In celebration of New Mexico’s centennial, the History Museum will commemorate that dip into the dark side with 47 Stars, an exhibit of the officially unofficial 47-star flag. (Actually three of them, shown in rotation to reduce the strains of being on display.) From January 6 through November 25, 2012, the flags will join a collection of long-term exhibits about statehood and a tongue-in-cheek front-window installation marking our entrance into the Union.

Here’s the news nugget: This week, Rebecca Tinkham Hewett, part of the crackerjack conservation team for the Museums of New Mexico, began prepping the smallest of the three flags for display.

She started by pinning it to an acid-free board covered with fabric and will next stitch it to the fabric around the flag’s edge and in a network pattern within it to ensure it doesn’t sag when the board is hoisted to a wall in the museum’s Telling New Mexico: Stories from Then and Now exhibition. The statehood section within that exhibit already includes:

·        Audio re-enactments of arguments for and against New Mexico’s entry into the Union, produced by aural historian Jack Loeffler.

·        A photo of the 1910 Constitutional Convention.

·        President Taft’s proclamation of statehood and the pen he used to sign it.

·        The top hat worn by William McDonald to his inauguration as New Mexico’s first governor.

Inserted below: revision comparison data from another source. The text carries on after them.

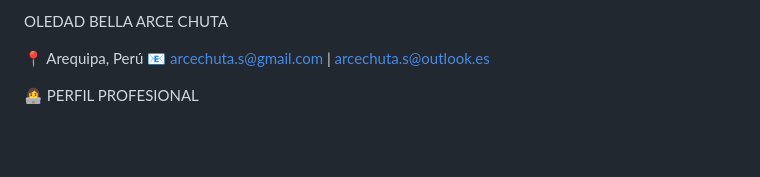
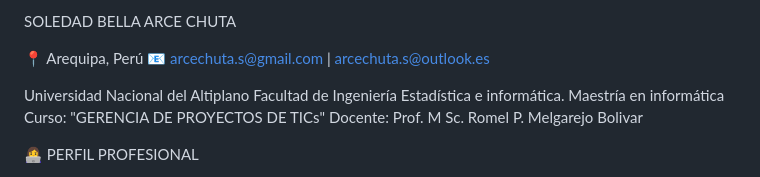
Before and after one commit to BellaSistemas2026/BellaSistemas2026.github.io, a Markdown page: README.md, the part around the change. GitHub-like rendering; blank space fills up the shorter version.

Commit message:
Revise README with updated name and education info
Updated personal information and added educational details.

```diff
--- a/README.md
+++ b/README.md
@@ -1,7 +1,13 @@
-OLEDAD BELLA ARCE CHUTA
+SOLEDAD BELLA ARCE CHUTA
 
 📍 Arequipa, Perú
 📧 arcechuta.s@gmail.com | arcechuta.s@outlook.es
+
+Universidad Nacional del Altiplano
+Facultad de Ingeniería Estadística e informática.
+Maestría en informática
+Curso: "GERENCIA DE PROYECTOS DE TICs"
+Docente: Prof. M Sc. Romel P. Melgarejo Bolivar
 
 👩‍💻 PERFIL PROFESIONAL
 
```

What makes the flags officially unofficial? Just 39 days after New Mexico became a state on January 6, 1912, Arizona stepped up to the statehood plate on February 14, 1912. By virtue of coming in second, Arizona would receive its just due on July 4, when the official flag of the United States was to switch from 46 to 48 stars. In the meantime, patriotic New Mexicans wanted a flag of their own , and eager U.S. flag manufacturers came up with the unofficial 47-star flag.

How the three flags ended up in the museum’s hands involves a whole lot of out-of-state miles. The 34½-by-72¼” flag Tinkham Hewett is working on was delivered to the museum in 2001 by a Mrs. James Hetzler, office manager of a church in St. Louis. While cleaning out a closet, she found the flag and figured it was left by a since-disbanded Boy Scout troop. The medium-sized, 43½-by-93½” flag was donated by a Fredrich Liberet in 1988, who said it had been passed down by his great-great-grandfather. And the largest, 65-by-115¾” flag arrived in 2000 from a woman who said it had belonged to her father in Drexel City, Penn.

Made of a plain-weave wool, the small flag is missing a few stars on the side visitors won’t see. On the side they will, a few of the stars show slight stains. Tinkham Hewett isn’t certain what made the stains, but said she won’t take pains to remove them.

“It’s earned these stains,” she said. “It’s part of the evidence to a life an object has had. To remove them takes away that evidence, part of its history.”

Come Jan. 6, Tinkham Hewett’s careful work will come to fruition, helping the museum bring the centennial to life.

“Conservation concerns have kept us from bringing our 47-star flags out of collections for public view,” said Dr. Frances Levine, director of the History Museum. “But the Centennial was too good of an opportunity to pass up. By letting visitors see these artifacts in specially designed display cases, we hope they’ll become engaged in the amazing story of New Mexico’s struggle for statehood.”